* **Items from a dataset**:
== Segment start ==
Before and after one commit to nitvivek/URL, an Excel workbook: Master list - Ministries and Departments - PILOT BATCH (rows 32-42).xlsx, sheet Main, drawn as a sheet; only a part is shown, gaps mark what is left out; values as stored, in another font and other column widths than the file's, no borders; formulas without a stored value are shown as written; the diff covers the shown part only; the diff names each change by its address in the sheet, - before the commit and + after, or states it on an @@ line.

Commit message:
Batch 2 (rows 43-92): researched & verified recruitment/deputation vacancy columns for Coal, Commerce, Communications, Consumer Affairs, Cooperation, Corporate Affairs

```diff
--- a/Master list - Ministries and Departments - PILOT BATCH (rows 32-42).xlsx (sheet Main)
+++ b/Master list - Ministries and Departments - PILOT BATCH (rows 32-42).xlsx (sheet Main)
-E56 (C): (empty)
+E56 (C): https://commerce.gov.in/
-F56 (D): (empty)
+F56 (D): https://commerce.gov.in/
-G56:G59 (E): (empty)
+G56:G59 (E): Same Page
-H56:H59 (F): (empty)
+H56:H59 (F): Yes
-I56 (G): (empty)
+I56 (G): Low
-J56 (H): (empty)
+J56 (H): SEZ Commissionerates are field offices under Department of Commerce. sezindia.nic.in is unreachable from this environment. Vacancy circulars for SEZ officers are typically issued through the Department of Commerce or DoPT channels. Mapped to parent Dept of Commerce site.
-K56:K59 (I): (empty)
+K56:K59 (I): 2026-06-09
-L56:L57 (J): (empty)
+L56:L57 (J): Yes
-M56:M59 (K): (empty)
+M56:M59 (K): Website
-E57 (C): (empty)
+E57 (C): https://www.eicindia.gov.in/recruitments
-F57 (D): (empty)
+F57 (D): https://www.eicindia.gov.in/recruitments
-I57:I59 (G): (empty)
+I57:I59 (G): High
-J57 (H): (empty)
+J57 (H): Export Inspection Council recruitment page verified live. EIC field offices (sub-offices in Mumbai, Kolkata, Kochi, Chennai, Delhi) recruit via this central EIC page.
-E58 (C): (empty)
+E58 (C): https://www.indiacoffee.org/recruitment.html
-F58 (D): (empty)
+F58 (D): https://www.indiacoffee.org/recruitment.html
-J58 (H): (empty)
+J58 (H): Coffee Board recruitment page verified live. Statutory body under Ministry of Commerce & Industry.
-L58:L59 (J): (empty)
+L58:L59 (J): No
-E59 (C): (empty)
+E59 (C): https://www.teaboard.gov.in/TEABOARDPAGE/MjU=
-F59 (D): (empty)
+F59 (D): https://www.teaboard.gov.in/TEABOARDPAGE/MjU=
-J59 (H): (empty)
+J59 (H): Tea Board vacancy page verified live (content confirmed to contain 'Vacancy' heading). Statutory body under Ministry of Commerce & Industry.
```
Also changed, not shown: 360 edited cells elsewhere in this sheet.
== Segment end ==
* **Directions for this task**:
An exact copy of every record above is what's needed here.

* **Solved exercise**:
Before and after one commit to nitvivek/URL, an Excel workbook: Master list - Ministries and Departments - PILOT BATCH (rows 32-42).xlsx, sheet Main, drawn as a sheet; only a part is shown, gaps mark what is left out; values as stored, in another font and other column widths than the file's, no borders; formulas without a stored value are shown as written; the diff covers the shown part only; the diff names each change by its address in the sheet, - before the commit and + after, or states it on an @@ line.

Commit message:
Batch 2 (rows 43-92): researched & verified recruitment/deputation vacancy columns for Coal, Commerce, Communications, Consumer Affairs, Cooperation, Corporate Affairs

```diff
--- a/Master list - Ministries and Departments - PILOT BATCH (rows 32-42).xlsx (sheet Main)
+++ b/Master list - Ministries and Departments - PILOT BATCH (rows 32-42).xlsx (sheet Main)
-E56 (C): (empty)
+E56 (C): https://commerce.gov.in/
-F56 (D): (empty)
+F56 (D): https://commerce.gov.in/
-G56:G59 (E): (empty)
+G56:G59 (E): Same Page
-H56:H59 (F): (empty)
+H56:H59 (F): Yes
-I56 (G): (empty)
+I56 (G): Low
-J56 (H): (empty)
+J56 (H): SEZ Commissionerates are field offices under Department of Commerce. sezindia.nic.in is unreachable from this environment. Vacancy circulars for SEZ officers are typically issued through the Department of Commerce or DoPT channels. Mapped to parent Dept of Commerce site.
-K56:K59 (I): (empty)
+K56:K59 (I): 2026-06-09
-L56:L57 (J): (empty)
+L56:L57 (J): Yes
-M56:M59 (K): (empty)
+M56:M59 (K): Website
-E57 (C): (empty)
+E57 (C): https://www.eicindia.gov.in/recruitments
-F57 (D): (empty)
+F57 (D): https://www.eicindia.gov.in/recruitments
-I57:I59 (G): (empty)
+I57:I59 (G): High
-J57 (H): (empty)
+J57 (H): Export Inspection Council recruitment page verified live. EIC field offices (sub-offices in Mumbai, Kolkata, Kochi, Chennai, Delhi) recruit via this central EIC page.
-E58 (C): (empty)
+E58 (C): https://www.indiacoffee.org/recruitment.html
-F58 (D): (empty)
+F58 (D): https://www.indiacoffee.org/recruitment.html
-J58 (H): (empty)
+J58 (H): Coffee Board recruitment page verified live. Statutory body under Ministry of Commerce & Industry.
-L58:L59 (J): (empty)
+L58:L59 (J): No
-E59 (C): (empty)
+E59 (C): https://www.teaboard.gov.in/TEABOARDPAGE/MjU=
-F59 (D): (empty)
+F59 (D): https://www.teaboard.gov.in/TEABOARDPAGE/MjU=
-J59 (H): (empty)
+J59 (H): Tea Board vacancy page verified live (content confirmed to contain 'Vacancy' heading). Statutory body under Ministry of Commerce & Industry.
```
Also changed, not shown: 360 edited cells elsewhere in this sheet.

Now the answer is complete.